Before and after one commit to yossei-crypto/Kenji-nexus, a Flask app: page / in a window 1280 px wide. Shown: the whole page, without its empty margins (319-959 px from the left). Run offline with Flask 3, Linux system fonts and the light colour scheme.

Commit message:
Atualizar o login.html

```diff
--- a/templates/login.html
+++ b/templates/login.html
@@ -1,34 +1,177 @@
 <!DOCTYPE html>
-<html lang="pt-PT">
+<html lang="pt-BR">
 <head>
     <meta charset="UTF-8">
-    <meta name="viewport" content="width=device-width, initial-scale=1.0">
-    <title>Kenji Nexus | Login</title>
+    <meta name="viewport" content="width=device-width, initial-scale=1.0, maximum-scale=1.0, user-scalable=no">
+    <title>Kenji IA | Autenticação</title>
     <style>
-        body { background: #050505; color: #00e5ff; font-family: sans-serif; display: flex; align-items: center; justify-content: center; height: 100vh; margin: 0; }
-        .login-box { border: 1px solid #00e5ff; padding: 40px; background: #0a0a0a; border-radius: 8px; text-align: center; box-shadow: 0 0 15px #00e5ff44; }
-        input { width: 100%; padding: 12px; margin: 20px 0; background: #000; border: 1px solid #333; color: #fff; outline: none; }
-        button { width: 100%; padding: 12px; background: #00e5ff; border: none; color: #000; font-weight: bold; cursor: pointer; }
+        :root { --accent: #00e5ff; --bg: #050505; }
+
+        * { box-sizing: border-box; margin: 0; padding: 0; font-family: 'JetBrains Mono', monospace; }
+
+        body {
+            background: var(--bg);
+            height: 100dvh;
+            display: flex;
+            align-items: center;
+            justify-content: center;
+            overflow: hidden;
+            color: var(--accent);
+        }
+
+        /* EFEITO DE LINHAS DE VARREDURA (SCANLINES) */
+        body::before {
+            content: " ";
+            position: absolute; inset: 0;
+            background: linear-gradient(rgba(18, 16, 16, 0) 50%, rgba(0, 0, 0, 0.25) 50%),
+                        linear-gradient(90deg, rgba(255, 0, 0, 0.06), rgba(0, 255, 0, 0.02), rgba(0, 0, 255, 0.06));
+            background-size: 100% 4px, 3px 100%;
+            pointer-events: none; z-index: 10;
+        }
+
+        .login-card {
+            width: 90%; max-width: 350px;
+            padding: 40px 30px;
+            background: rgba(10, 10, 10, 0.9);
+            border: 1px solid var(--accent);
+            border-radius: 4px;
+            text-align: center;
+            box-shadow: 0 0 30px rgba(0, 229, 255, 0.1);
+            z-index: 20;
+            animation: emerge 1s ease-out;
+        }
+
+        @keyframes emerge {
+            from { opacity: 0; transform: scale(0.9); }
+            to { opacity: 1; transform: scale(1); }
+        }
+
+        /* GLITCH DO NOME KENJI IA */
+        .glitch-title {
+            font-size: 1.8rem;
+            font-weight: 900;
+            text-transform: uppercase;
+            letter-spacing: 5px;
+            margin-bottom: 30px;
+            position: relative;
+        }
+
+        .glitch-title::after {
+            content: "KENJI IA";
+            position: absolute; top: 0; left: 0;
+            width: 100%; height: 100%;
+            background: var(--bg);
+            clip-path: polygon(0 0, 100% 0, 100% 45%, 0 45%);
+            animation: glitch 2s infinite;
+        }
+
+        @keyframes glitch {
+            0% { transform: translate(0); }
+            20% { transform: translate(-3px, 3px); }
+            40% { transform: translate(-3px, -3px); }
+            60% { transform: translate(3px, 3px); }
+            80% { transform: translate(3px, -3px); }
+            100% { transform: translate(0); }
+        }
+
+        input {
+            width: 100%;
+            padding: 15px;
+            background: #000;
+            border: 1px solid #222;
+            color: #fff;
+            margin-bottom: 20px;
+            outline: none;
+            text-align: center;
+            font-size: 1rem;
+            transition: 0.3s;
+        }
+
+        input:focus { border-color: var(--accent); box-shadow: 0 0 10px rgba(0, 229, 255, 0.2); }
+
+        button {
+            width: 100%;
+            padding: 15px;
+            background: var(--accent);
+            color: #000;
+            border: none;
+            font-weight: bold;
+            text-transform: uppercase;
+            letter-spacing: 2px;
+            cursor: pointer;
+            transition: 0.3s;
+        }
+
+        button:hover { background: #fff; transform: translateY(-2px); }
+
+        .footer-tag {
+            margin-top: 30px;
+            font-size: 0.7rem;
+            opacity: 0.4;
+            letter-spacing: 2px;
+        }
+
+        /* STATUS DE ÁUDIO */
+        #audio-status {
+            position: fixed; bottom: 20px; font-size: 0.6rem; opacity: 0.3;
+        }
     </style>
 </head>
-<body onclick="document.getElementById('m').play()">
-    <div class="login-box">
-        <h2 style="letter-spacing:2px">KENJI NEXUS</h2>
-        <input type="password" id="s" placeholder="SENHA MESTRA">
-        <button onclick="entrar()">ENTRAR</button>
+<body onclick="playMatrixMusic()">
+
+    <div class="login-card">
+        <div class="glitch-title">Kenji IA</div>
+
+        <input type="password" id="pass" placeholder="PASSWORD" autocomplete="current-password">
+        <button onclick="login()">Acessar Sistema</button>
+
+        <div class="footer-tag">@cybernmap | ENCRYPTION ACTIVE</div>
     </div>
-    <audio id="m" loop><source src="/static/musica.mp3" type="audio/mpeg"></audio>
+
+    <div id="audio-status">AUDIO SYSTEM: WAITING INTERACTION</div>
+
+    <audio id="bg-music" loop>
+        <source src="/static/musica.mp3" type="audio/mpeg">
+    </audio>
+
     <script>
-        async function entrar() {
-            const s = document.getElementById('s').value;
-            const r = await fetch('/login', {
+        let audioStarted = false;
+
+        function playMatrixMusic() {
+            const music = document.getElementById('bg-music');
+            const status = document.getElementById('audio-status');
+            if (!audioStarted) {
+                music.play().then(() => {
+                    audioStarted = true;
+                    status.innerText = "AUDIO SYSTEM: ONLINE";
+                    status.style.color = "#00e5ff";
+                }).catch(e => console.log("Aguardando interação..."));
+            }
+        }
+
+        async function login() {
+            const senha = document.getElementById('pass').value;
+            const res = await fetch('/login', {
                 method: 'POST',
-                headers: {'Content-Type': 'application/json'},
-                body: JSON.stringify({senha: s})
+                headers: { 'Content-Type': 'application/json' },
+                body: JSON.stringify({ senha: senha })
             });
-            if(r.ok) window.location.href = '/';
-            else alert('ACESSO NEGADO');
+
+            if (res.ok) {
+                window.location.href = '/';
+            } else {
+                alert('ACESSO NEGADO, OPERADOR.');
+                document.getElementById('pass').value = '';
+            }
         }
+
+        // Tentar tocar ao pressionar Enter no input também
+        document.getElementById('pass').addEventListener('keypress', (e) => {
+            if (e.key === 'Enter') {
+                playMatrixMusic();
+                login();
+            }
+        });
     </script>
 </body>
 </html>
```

■ Task instructions ■
Copy out all of the listing, exactly as it reads.

■ Answer ■
Before and after one commit to yossei-crypto/Kenji-nexus, a Flask app: page / in a window 1280 px wide. Shown: the whole page, without its empty margins (319-959 px from the left). Run offline with Flask 3, Linux system fonts and the light colour scheme.

Commit message:
Atualizar o login.html

```diff
--- a/templates/login.html
+++ b/templates/login.html
@@ -1,34 +1,177 @@
 <!DOCTYPE html>
-<html lang="pt-PT">
+<html lang="pt-BR">
 <head>
     <meta charset="UTF-8">
-    <meta name="viewport" content="width=device-width, initial-scale=1.0">
-    <title>Kenji Nexus | Login</title>
+    <meta name="viewport" content="width=device-width, initial-scale=1.0, maximum-scale=1.0, user-scalable=no">
+    <title>Kenji IA | Autenticação</title>
     <style>
-        body { background: #050505; color: #00e5ff; font-family: sans-serif; display: flex; align-items: center; justify-content: center; height: 100vh; margin: 0; }
-        .login-box { border: 1px solid #00e5ff; padding: 40px; background: #0a0a0a; border-radius: 8px; text-align: center; box-shadow: 0 0 15px #00e5ff44; }
-        input { width: 100%; padding: 12px; margin: 20px 0; background: #000; border: 1px solid #333; color: #fff; outline: none; }
-        button { width: 100%; padding: 12px; background: #00e5ff; border: none; color: #000; font-weight: bold; cursor: pointer; }
+        :root { --accent: #00e5ff; --bg: #050505; }
+
+        * { box-sizing: border-box; margin: 0; padding: 0; font-family: 'JetBrains Mono', monospace; }
+
+        body {
+            background: var(--bg);
+            height: 100dvh;
+            display: flex;
+            align-items: center;
+            justify-content: center;
+            overflow: hidden;
+            color: var(--accent);
+        }
+
+        /* EFEITO DE LINHAS DE VARREDURA (SCANLINES) */
+        body::before {
+            content: " ";
+            position: absolute; inset: 0;
+            background: linear-gradient(rgba(18, 16, 16, 0) 50%, rgba(0, 0, 0, 0.25) 50%),
+                        linear-gradient(90deg, rgba(255, 0, 0, 0.06), rgba(0, 255, 0, 0.02), rgba(0, 0, 255, 0.06));
+            background-size: 100% 4px, 3px 100%;
+            pointer-events: none; z-index: 10;
+        }
+
+        .login-card {
+            width: 90%; max-width: 350px;
+            padding: 40px 30px;
+            background: rgba(10, 10, 10, 0.9);
+            border: 1px solid var(--accent);
+            border-radius: 4px;
+            text-align: center;
+            box-shadow: 0 0 30px rgba(0, 229, 255, 0.1);
+            z-index: 20;
+            animation: emerge 1s ease-out;
+        }
+
+        @keyframes emerge {
+            from { opacity: 0; transform: scale(0.9); }
+            to { opacity: 1; transform: scale(1); }
+        }
+
+        /* GLITCH DO NOME KENJI IA */
+        .glitch-title {
+            font-size: 1.8rem;
+            font-weight: 900;
+            text-transform: uppercase;
+            letter-spacing: 5px;
+            margin-bottom: 30px;
+            position: relative;
+        }
+
+        .glitch-title::after {
+            content: "KENJI IA";
+            position: absolute; top: 0; left: 0;
+            width: 100%; height: 100%;
+            background: var(--bg);
+            clip-path: polygon(0 0, 100% 0, 100% 45%, 0 45%);
+            animation: glitch 2s infinite;
+        }
+
+        @keyframes glitch {
+            0% { transform: translate(0); }
+            20% { transform: translate(-3px, 3px); }
+            40% { transform: translate(-3px, -3px); }
+            60% { transform: translate(3px, 3px); }
+            80% { transform: translate(3px, -3px); }
+            100% { transform: translate(0); }
+        }
+
+        input {
+            width: 100%;
+            padding: 15px;
+            background: #000;
+            border: 1px solid #222;
+            color: #fff;
+            margin-bottom: 20px;
+            outline: none;
+            text-align: center;
+            font-size: 1rem;
+            transition: 0.3s;
+        }
+
+        input:focus { border-color: var(--accent); box-shadow: 0 0 10px rgba(0, 229, 255, 0.2); }
+
+        button {
+            width: 100%;
+            padding: 15px;
+            background: var(--accent);
+            color: #000;
+            border: none;
+            font-weight: bold;
+            text-transform: uppercase;
+            letter-spacing: 2px;
+            cursor: pointer;
+            transition: 0.3s;
+        }
+
+        button:hover { background: #fff; transform: translateY(-2px); }
+
+        .footer-tag {
+            margin-top: 30px;
+            font-size: 0.7rem;
+            opacity: 0.4;
+            letter-spacing: 2px;
+        }
+
+        /* STATUS DE ÁUDIO */
+        #audio-status {
+            position: fixed; bottom: 20px; font-size: 0.6rem; opacity: 0.3;
+        }
     </style>
 </head>
-<body onclick="document.getElementById('m').play()">
-    <div class="login-box">
-        <h2 style="letter-spacing:2px">KENJI NEXUS</h2>
-        <input type="password" id="s" placeholder="SENHA MESTRA">
-        <button onclick="entrar()">ENTRAR</button>
+<body onclick="playMatrixMusic()">
+
+    <div class="login-card">
+        <div class="glitch-title">Kenji IA</div>
+
+        <input type="password" id="pass" placeholder="PASSWORD" autocomplete="current-password">
+        <button onclick="login()">Acessar Sistema</button>
+
+        <div class="footer-tag">@cybernmap | ENCRYPTION ACTIVE</div>
     </div>
-    <audio id="m" loop><source src="/static/musica.mp3" type="audio/mpeg"></audio>
+
+    <div id="audio-status">AUDIO SYSTEM: WAITING INTERACTION</div>
+
+    <audio id="bg-music" loop>
+        <source src="/static/musica.mp3" type="audio/mpeg">
+    </audio>
+
     <script>
-        async function entrar() {
-            const s = document.getElementById('s').value;
-            const r = await fetch('/login', {
+        let audioStarted = false;
+
+        function playMatrixMusic() {
+            const music = document.getElementById('bg-music');
+            const status = document.getElementById('audio-status');
+            if (!audioStarted) {
+                music.play().then(() => {
+                    audioStarted = true;
+                    status.innerText = "AUDIO SYSTEM: ONLINE";
+                    status.style.color = "#00e5ff";
+                }).catch(e => console.log("Aguardando interação..."));
+            }
+        }
+
+        async function login() {
+            const senha = document.getElementById('pass').value;
+            const res = await fetch('/login', {
                 method: 'POST',
-                headers: {'Content-Type': 'application/json'},
-                body: JSON.stringify({senha: s})
+                headers: { 'Content-Type': 'application/json' },
+                body: JSON.stringify({ senha: senha })
             });
-            if(r.ok) window.location.href = '/';
-            else alert('ACESSO NEGADO');
+
+            if (res.ok) {
+                window.location.href = '/';
+            } else {
+                alert('ACESSO NEGADO, OPERADOR.');
+                document.getElementById('pass').value = '';
+            }
         }
+
+        // Tentar tocar ao pressionar Enter no input também
+        document.getElementById('pass').addEventListener('keypress', (e) => {
+            if (e.key === 'Enter') {
+                playMatrixMusic();
+                login();
+            }
+        });
     </script>
 </body>
 </html>
```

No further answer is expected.